■ **DATASET CONTENT**:
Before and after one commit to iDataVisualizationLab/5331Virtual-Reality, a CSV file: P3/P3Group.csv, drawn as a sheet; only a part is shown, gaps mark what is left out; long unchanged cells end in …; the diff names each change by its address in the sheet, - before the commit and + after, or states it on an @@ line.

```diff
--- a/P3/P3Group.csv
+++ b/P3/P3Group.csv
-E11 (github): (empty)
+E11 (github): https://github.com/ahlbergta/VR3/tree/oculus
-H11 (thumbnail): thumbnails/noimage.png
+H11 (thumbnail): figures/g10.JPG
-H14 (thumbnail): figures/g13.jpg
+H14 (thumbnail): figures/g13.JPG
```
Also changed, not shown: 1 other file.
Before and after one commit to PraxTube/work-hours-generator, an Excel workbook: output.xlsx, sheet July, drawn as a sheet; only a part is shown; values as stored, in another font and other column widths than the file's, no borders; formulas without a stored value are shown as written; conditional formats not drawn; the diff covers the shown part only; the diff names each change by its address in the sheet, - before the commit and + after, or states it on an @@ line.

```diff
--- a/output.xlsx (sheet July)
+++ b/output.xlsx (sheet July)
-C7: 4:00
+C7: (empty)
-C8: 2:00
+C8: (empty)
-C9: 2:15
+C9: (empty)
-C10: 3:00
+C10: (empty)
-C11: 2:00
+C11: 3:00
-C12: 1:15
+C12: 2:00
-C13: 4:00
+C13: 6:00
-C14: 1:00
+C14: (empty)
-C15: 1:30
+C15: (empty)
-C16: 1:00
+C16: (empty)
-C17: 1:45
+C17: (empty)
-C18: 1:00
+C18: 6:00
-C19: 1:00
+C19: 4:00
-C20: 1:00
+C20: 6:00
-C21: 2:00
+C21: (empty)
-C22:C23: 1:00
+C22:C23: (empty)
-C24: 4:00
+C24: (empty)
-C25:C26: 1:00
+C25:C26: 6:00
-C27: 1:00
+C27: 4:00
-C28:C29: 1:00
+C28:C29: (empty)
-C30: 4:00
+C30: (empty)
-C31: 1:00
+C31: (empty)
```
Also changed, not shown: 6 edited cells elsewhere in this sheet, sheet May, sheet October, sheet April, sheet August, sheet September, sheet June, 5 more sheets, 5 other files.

■ **TASK DESCRIPTION**: Those lines of the records that contain the string "thumbnail" should be identified and copied.

■ **RESULT OF THIS TASK**:
-H11 (thumbnail): thumbnails/noimage.png
+H11 (thumbnail): figures/g10.JPG
-H14 (thumbnail): figures/g13.jpg
+H14 (thumbnail): figures/g13.JPG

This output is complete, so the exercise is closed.